‘Feeding them is a huge challenge every day,’ says Dublin mother

Ciara (9) and Luke (4) Willetts, from Shankill in Dublin who both have PKU.

Ciara (9) and Luke (4) Willetts, from Shankill in Dublin who both have PKU.

 

Ciara (9) and Luke (4) Willetts, from Shankill, Co Dublin, were both diagnosed with PKU through the heel-prick test shortly after birth.

Their mother, Karen Willetts, said she and her husband had never heard of the condition when Ciara was diagnosed and were very concerned when told if there was no intervention, their daughter would have severe mental and physical disability.

Both children are now on very restricted diets and can only have 10g a day of natural protein.

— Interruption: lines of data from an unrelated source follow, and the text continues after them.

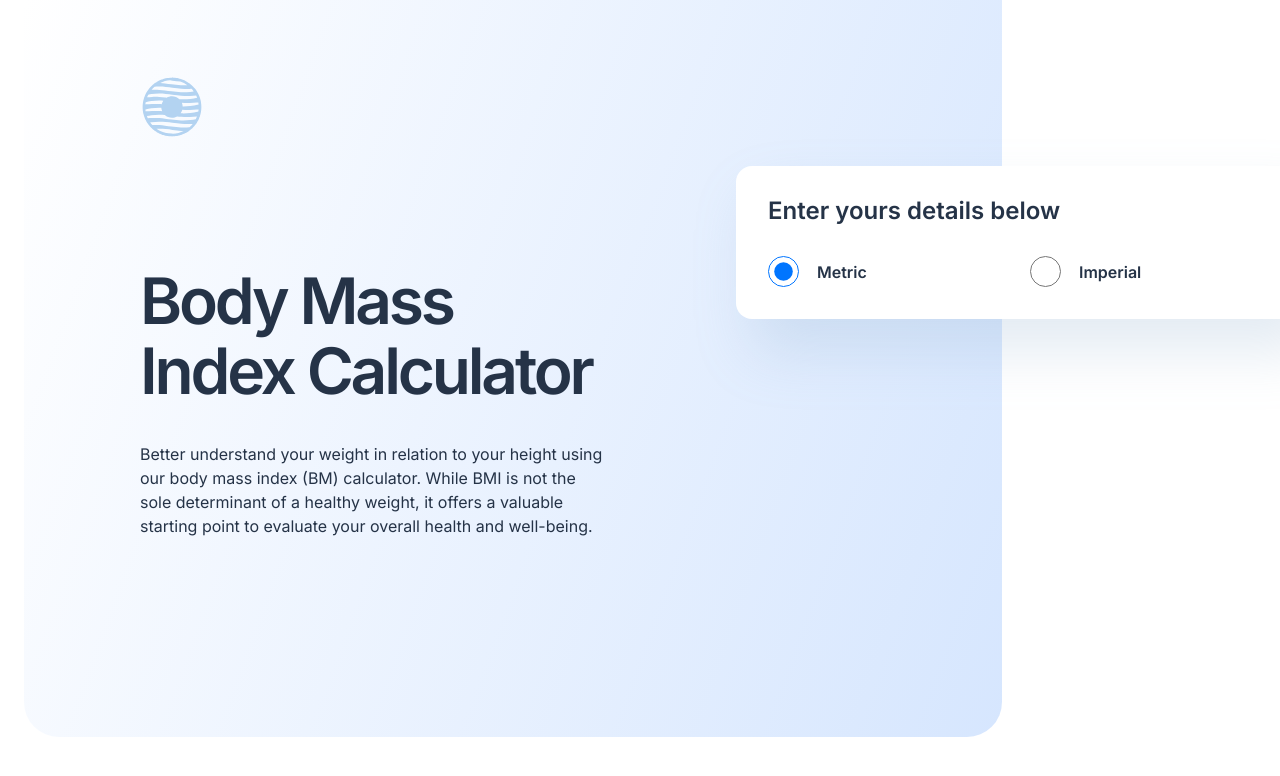
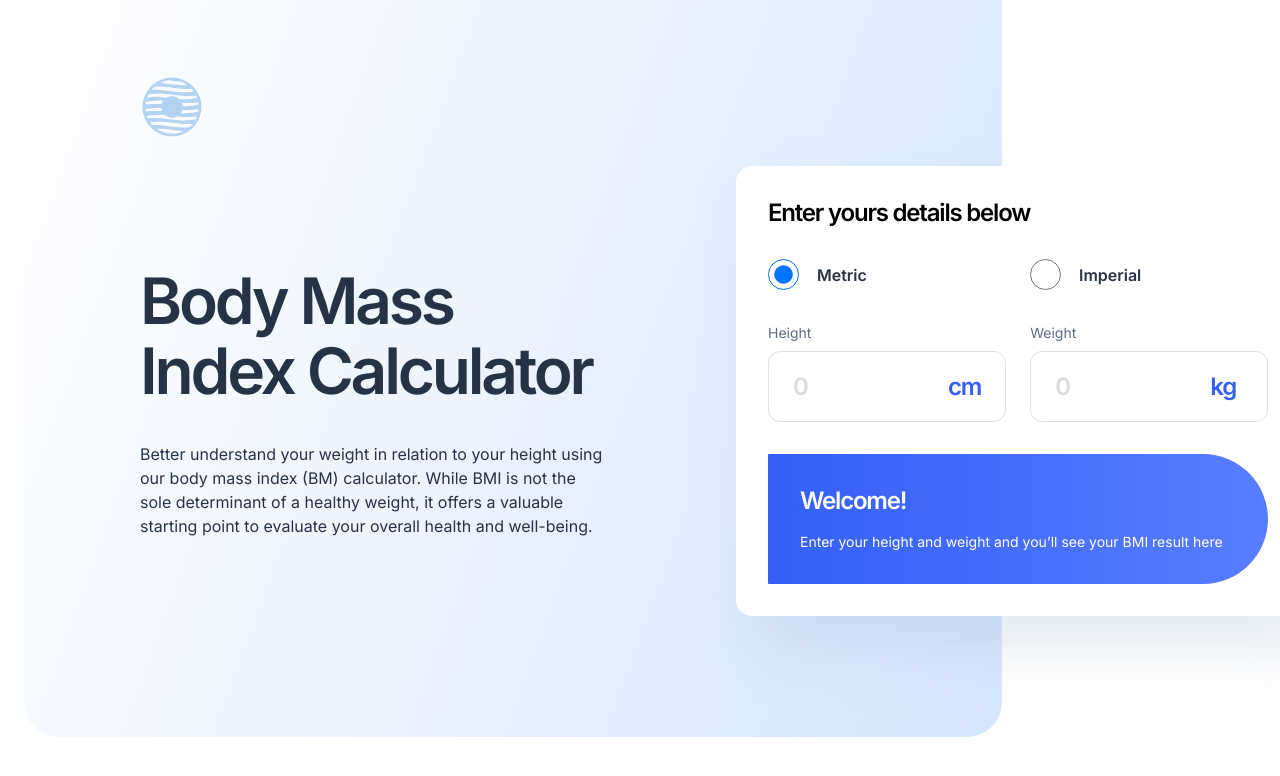
Before and after one commit to rvianadev/bmi-calculator, a React (Create React App) app: page / in a window 1280 px wide. Shown: the top 776 px of the page. Built offline with nearby package versions, Linux system fonts and the light colour scheme.

Commit message:
style: hero section in progress

```diff
--- a/src/components/Hero/index.js
+++ b/src/components/Hero/index.js
@@ -43,6 +43,32 @@ function Hero() {
             <label className="body-m-bold">Imperial</label>
           </div>
         </div>
+
+        <div className={styles.dataContainer}>
+          <div className={styles.heightContainer}>
+            <label>Height</label>
+            <div className={styles.heightData}>
+              <input type="text" className="heading-m" placeholder="0" />
+              <span>cm</span>
+            </div>
+          </div>
+          <div className={styles.weightContainer}>
+            <label>Weight</label>
+            <div className={styles.weightData}>
+              <input type="text" className="heading-m" placeholder="0" />
+              <span>kg</span>
+            </div>
+          </div>
+        </div>
+
+        <div className={styles.resultContainer}>
+          <div className={styles.textResultContainer}>
+            <MediumHeading>Welcome!</MediumHeading>
+            <span>
+              Enter your height and weight and you’ll see your BMI result here
+            </span>
+          </div>
+        </div>
       </div>
     </section>
   );
--- a/src/components/Hero/styles.module.css
+++ b/src/components/Hero/styles.module.css
@@ -48,8 +48,9 @@
   gap: 2rem;
 
   position: absolute;
+  top: 10.38rem;
+  right: 8.75rem;
   left: 46rem;
-  top: 10.38rem;
 
   border-radius: 1rem;
   background: var(--pure-white);
@@ -80,5 +81,98 @@
   background: rgba(4, 38, 160, 0.85);
 }
 
-.unitSystem label {
+.dataContainer {
+  display: flex;
+  align-items: flex-start;
+  gap: 1.5rem;
+  align-self: stretch;
 }
+
+.heightContainer,
+.weightContainer {
+  display: flex;
+  flex-direction: column;
+  align-items: flex-start;
+  gap: 0.5rem;
+  flex: 1 0 0;
+}
+
+.heightContainer label,
+.weightContainer label {
+  color: var(--dark-electric-blue);
+  line-height: 1.5;
+  font-style: normal;
+  font-size: 0.875rem;
+  font-weight: 400;
+}
+
+.heightData,
+.weightData {
+  display: flex;
+  padding: 1.25rem 1.5rem;
+  align-items: flex-start;
+  gap: 1.5rem;
+  align-self: stretch;
+
+  border-radius: 0.75rem;
+  border: 1px solid #d8e2e7;
+  background: var(--pure-white);
+}
+
+.heightData input,
+.weightData input,
+.heightData span,
+.weightData span {
+  font-family: Inter;
+  font-size: 1.5rem;
+  font-style: normal;
+  font-weight: 600;
+  line-height: normal;
+  letter-spacing: -0.075rem;
+}
+
+.heightData input,
+.weightData input {
+  width: 8.1875rem;
+  border: none;
+}
+
+.heightData input::placeholder,
+.weightData input::placeholder {
+  opacity: 0.25;
+}
+
+.heightData span,
+.weightData span {
+  color: var(--blue);
+}
+
+.resultContainer {
+  display: flex;
+  padding: 2rem;
+  flex-direction: column;
+  justify-content: center;
+  align-items: center;
+  gap: 1.5rem;
+  align-self: stretch;
+
+  border-radius: 1rem 62.4375rem 62.4375rem 1rem;
+  background: linear-gradient(90deg, #345ff6 0%, #587dff 100%);
+  color: var(--pure-white);
+}
+
+.textResultContainer {
+  display: flex;
+  flex-direction: column;
+  justify-content: center;
+  align-items: flex-start;
+  gap: 1rem;
+  align-self: stretch;
+}
+
+.textResultContainer span {
+  font-size: 0.875rem;
+  font-style: normal;
+  font-weight: 400;
+  line-height: 150%;
+}
--- a/src/components/MediumHeading/styles.module.css
+++ b/src/components/MediumHeading/styles.module.css
@@ -1,7 +1,7 @@
 .mediumHeading {
   font-size: 1.5rem;
+  font-style: normal;
   font-weight: 600;
-  color: var(--gun-metal);
-  line-height: 1.1;
-  font-style: normal;
+  line-height: normal;
+  letter-spacing: -0.075rem;
 }
```
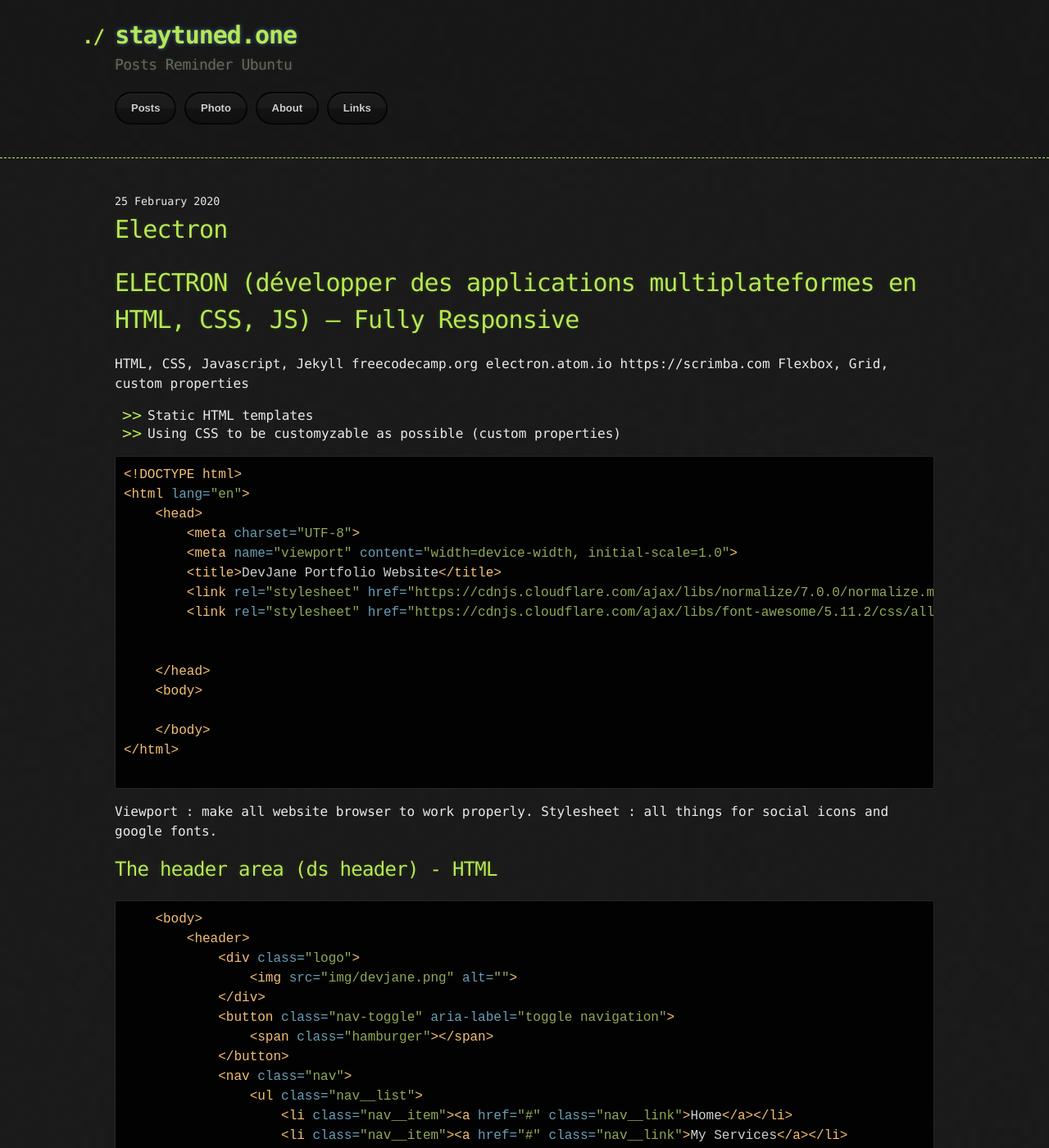
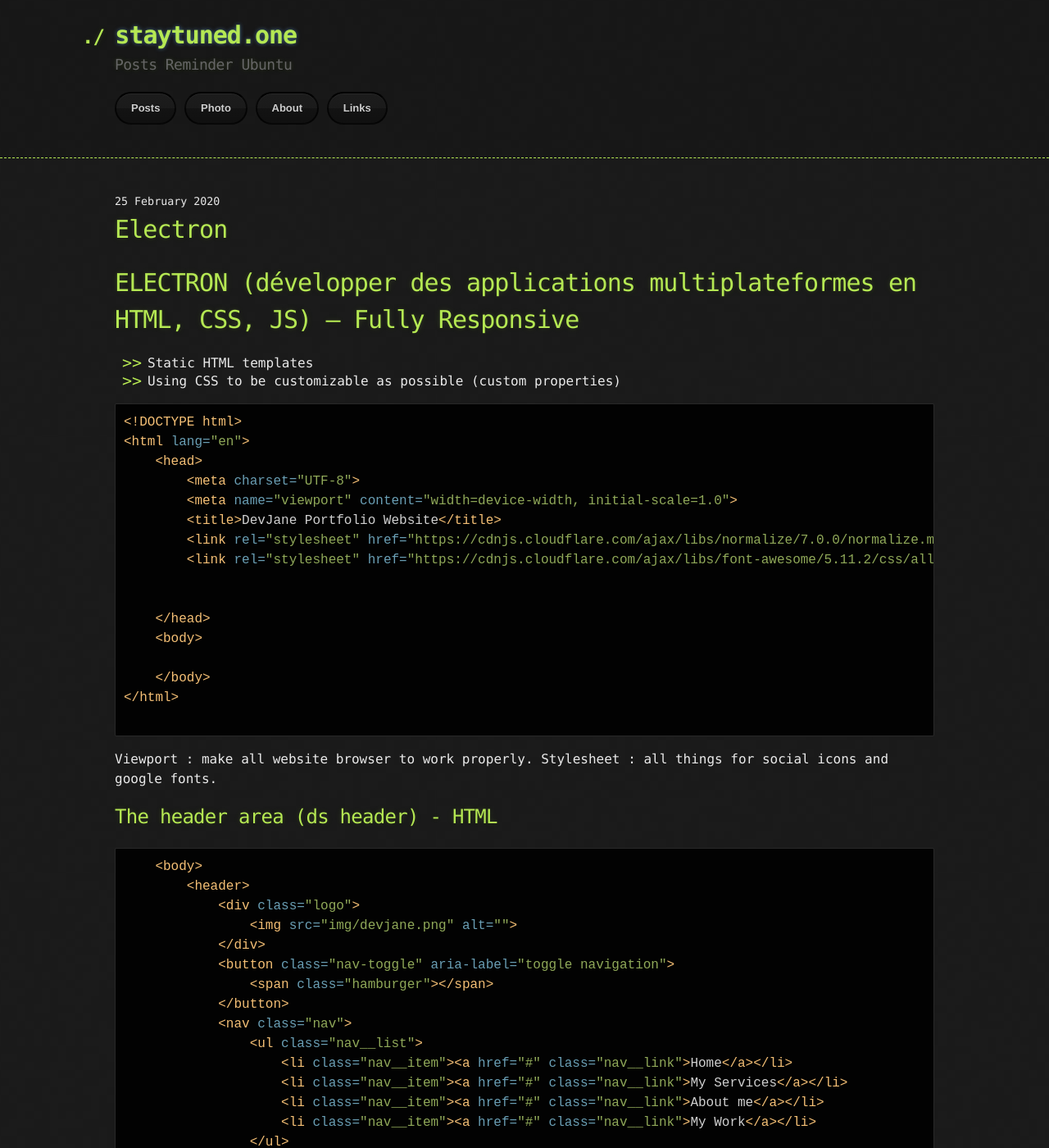
Before and after one commit to staytuned4/staytuned4.github.io, a Jekyll site: the page built from _posts/2020-02-25-electron.md, in a window 1280 px wide and 1400 px high. Shown: the whole window at 82% size. Built offline with Jekyll 4.4.1, drawn with Linux system fonts in a browser that asks for light colours; nearby versions of some CDN libraries; some of the changed text lies outside the part shown.

Commit message:
Add files via upload

````diff
--- a/_posts/2020-02-25-electron.md
+++ b/_posts/2020-02-25-electron.md
@@ -1,16 +1,11 @@
 ---
 layout: post
+tags: [HTML, CSS, Javascript, Jekyll, freecodecamp.org, electron.atom.io, https://scrimba.com, Flexbox, Grid, custom properties]
 ---
 # ELECTRON (développer des applications multiplateformes en HTML, CSS, JS) – Fully Responsive
 
-HTML, CSS, Javascript, Jekyll
-freecodecamp.org
-electron.atom.io
-https://scrimba.com
-Flexbox, Grid, custom properties
-
 * Static HTML templates
-* Using CSS to be customyzable as possible (custom properties)
+* Using CSS to be customizable as possible (custom properties)
 
 ```html
 <!DOCTYPE html>
@@ -62,7 +57,7 @@
 Dans img src... il est important d'avoir alt="" même si laisser vide.
 Deux __ dans class="nav__list" car cette liste est un sous contenant de class="nav" (pas obligatoire mais utile à la compréhension du code).
 
-## intro section (ds body) - HTML
+## Intro section (ds body) - HTML
 
 ```html
 
````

Two tablespoons of peas, for example, contain 1g; a Weetabix for breakfast contains 2.5g.

Their diet is broken down into parts, Ms Willetts said; natural protein, then foods without protein, such as grapes, apples and melons, and specially manufactured low-protein products such as pasta, milk and flour.

They must also drink a “pretty unpalatable” synthetic formula four times a day, which provides all the other elements of protein they need to grow, excluding phenylalanine, the specific amino acid the children cannot tolerate. And they require weekly blood tests to ensure their levels of phenylalanine are under control.

“Feeding them every day is a huge challenge,” said Ms Willetts.

“Every time we leave the house I have to make sure I have their synthetic protein with us and that wherever we are going, there is something they can eat or I have to bring it with us.”

When Luke, who has just started junior infants, was invited to a birthday party recently, Ms Willetts had to call the mother, ask what the other children would be eating and cook something similar for Luke to take with him.

Despite adhering to the diet, the children still have some difficulties with cognitive function and, in the future, bone density could be a problem.

If the new drug, Kuvan, was available, brain functioning would improve, Ms Willetts said, and the children would be able to tolerate higher levels of natural protein.

“The drug would ease the burden of PKU,” she said.

“I would urge manufacturers and the HSE to get together and work this out.”